If you are curious about your own parenting style, the first step is to ask yourself the following questions: What do I fear as a parent? Am I being too lax or too severe on my child out of my own fears? In what ways is my parenting style similar to the one my parents used? How can I avoid being (fill in the blank. ex. hurtful, mean, shaming) while still holding my child to expectations and rules that are important to me?
If you are having difficulty becoming a middle ground parent, seek out help. Ask your child's teacher for suggestions. Make an appointment to speak with the mental health consultant at your child's school. Find out who the professionals are that work in your community, either privately or in the public sector, and how they may be of help to you. Dialoguing about and reflecting upon the challenges of raising children will help you better arrive at the effective middle ground in the great chasm of childrearing.
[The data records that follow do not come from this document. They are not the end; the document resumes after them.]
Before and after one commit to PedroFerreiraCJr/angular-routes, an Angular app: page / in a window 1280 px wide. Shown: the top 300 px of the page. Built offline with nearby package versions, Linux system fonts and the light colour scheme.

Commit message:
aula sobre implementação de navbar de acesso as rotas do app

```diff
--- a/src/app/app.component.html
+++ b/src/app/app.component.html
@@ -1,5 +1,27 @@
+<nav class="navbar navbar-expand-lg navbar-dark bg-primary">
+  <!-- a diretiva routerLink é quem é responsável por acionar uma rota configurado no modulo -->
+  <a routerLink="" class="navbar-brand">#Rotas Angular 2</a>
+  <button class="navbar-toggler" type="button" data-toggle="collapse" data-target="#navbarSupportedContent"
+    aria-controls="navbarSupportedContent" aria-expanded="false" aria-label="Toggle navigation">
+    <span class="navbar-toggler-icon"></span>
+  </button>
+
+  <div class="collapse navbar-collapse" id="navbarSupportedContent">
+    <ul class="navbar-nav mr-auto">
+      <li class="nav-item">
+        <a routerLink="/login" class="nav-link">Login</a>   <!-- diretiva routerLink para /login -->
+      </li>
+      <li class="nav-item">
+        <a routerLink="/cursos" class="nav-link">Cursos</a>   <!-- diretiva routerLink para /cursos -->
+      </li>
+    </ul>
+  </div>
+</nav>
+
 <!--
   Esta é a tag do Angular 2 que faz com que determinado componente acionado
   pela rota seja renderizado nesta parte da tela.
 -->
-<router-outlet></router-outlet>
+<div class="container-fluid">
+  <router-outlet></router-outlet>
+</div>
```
In addition to having an awareness of parenting styles, we all need to be mindful that our culture places a large emphasis on cognitive development. Mathematics, language and deductive reasoning are emphasized, sometimes to the exclusion of emotional wholeness and relationships. The irony is that children cannot thrive academically without the emotional health that comes from secure, nurturing relationships. These relationships foster the true Kindergarten Readiness skills: patience, flexibility, emotional-regulation, self control, sharing, listening, collaboration and respect. 'Reading', Writin' and 'Rithmetic will fall into place naturally in the context of healthy relationships and reflection.
- Dr. Rebecca L. Soffer
- Rebecca L. Soffer, PsyD is a licensed clinical psychologist specialized in working with children three to five. She is a graduate of the Wright Institute and recently completed the University of Massachusetts Boston Infant-Parent Mental Health Post Graduate Certification. Dr. Soffer has worked with preschool aged children in various capacities: as Assistant Director of a large day care, as an Early Childhood Mental Health Consultant, and as a Private Practitioner. She additionally has a great passion for and knowledge of different philosophies of early childhood education, such as Montessori and Reggio-Emilia inspired approaches. Dr. Soffer is an adjunct psychology professor at Berkeley City College and enjoys reading, writing and spending her free time with her own family and child.